The 31 March 2017 issue of the TLS reprinted a piece from 18 March 1977 where artists were asked to “nominate the book(s) on art which have made the strongest impression on them.” Tom Phillips and Robert Motherwell both mentioned the Journal of Eugène Delacroix.
Which book on art? It is a difficult question for me to separate this from the question, “A book on which artist?”, since the pictures in a book are likely to have a greater effect on me than the text, except where the text itself is the artist’s work, as in those two constantly read companions, the Letters of van Gogh and the Journal of Delacroix.
Phaidon published a selection (about half the length of the original, it says) edited by Hubert Wellington and translated by Lucy Norton, but it’s out of print now (?!). I found a nice used copy online easily (in this case from Hay on Wye Booksellers).
Every page is filled with wonderful things. I flipped around randomly and came across this, from 27 August 1854:
They are going to launch a large vessel called a clipper at noon today. Another of these American inventions to make people go faster and faster. When they have managed to get travellers comfortably seated inside a cannon so that they can be shot off like bullets in any given direction civilization will doubtless have taken a great step forward. We are making rapid strides towards that happy time when space will have been abolished; but they will never abolish boredom, especially when you consider the ever-increasing need for some occupation to fill in our time, part of which, at least, used to be spent in travelling.
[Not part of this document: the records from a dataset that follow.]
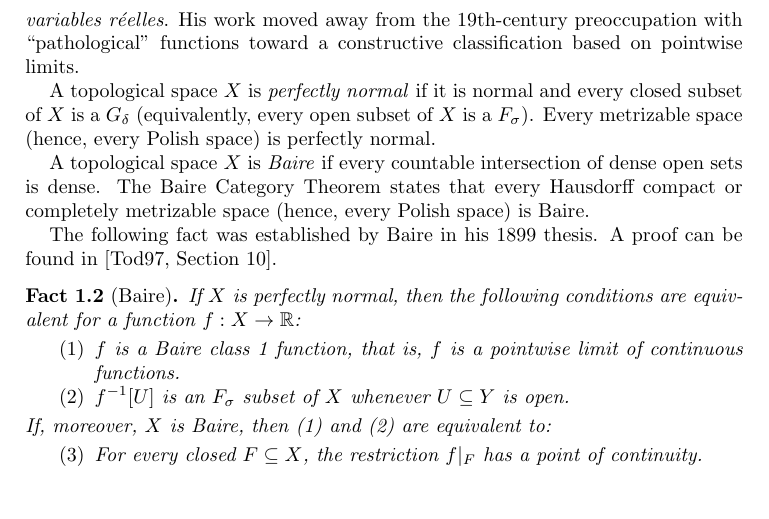
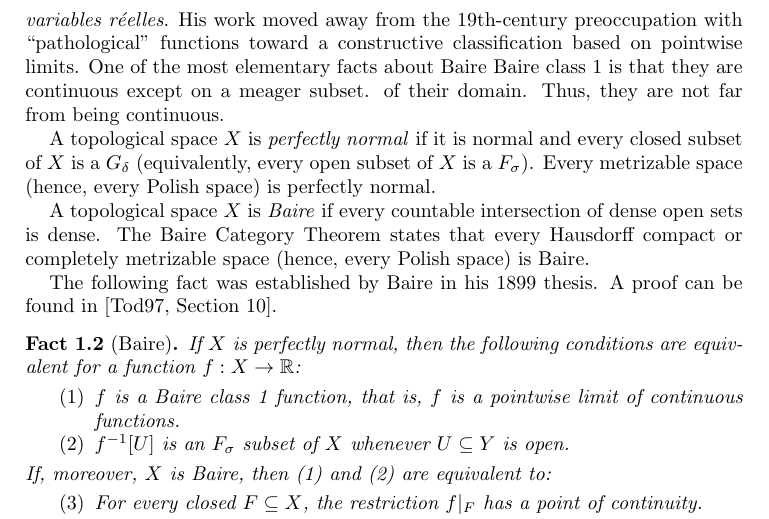
Before and after one commit to tonamatos/DeepComputationsNIP, a LaTeX paper (ComplexityViaTopology.tex): part of page 5 of 31, cut so that both start at the same text, the shorter picture padded with empty space. Compiled offline with pdfLaTeX.

Commit message:
Added remark about Baire-1 functions

```diff
--- a/ComplexityViaTopology.tex
+++ b/ComplexityViaTopology.tex
@@ -201,6 +201,8 @@ If $X$ and $Y$ are topological spaces, the space of Baire class~1 functions $f:X
 Clearly, $C_p(X,Y)\subseteq B_1(X,Y)$.
 The Baire hierarchy of functions was introduced by René-Louis Baire in his 1899 doctoral thesis, \emph{Sur les fonctions de variables réelles}.
 His work moved away from the 19th-century preoccupation with ``pathological'' functions toward a constructive classification based on pointwise limits.
+One of the most elementary facts about Baire Baire class~1 is that they are continuous except on a meager subset. of their domain.
+Thus, they are not far from being continuous.
 
 A topological space $X$ is \emph{perfectly normal} if it is normal and every closed subset of $X$ is a $G_\delta$ (equivalently, every open subset of $X$ is a $F_\sigma$).
 Every metrizable space (hence, every Polish space) is perfectly normal.
```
It is a fascinating book, and I’m looking forward to reading it slowly.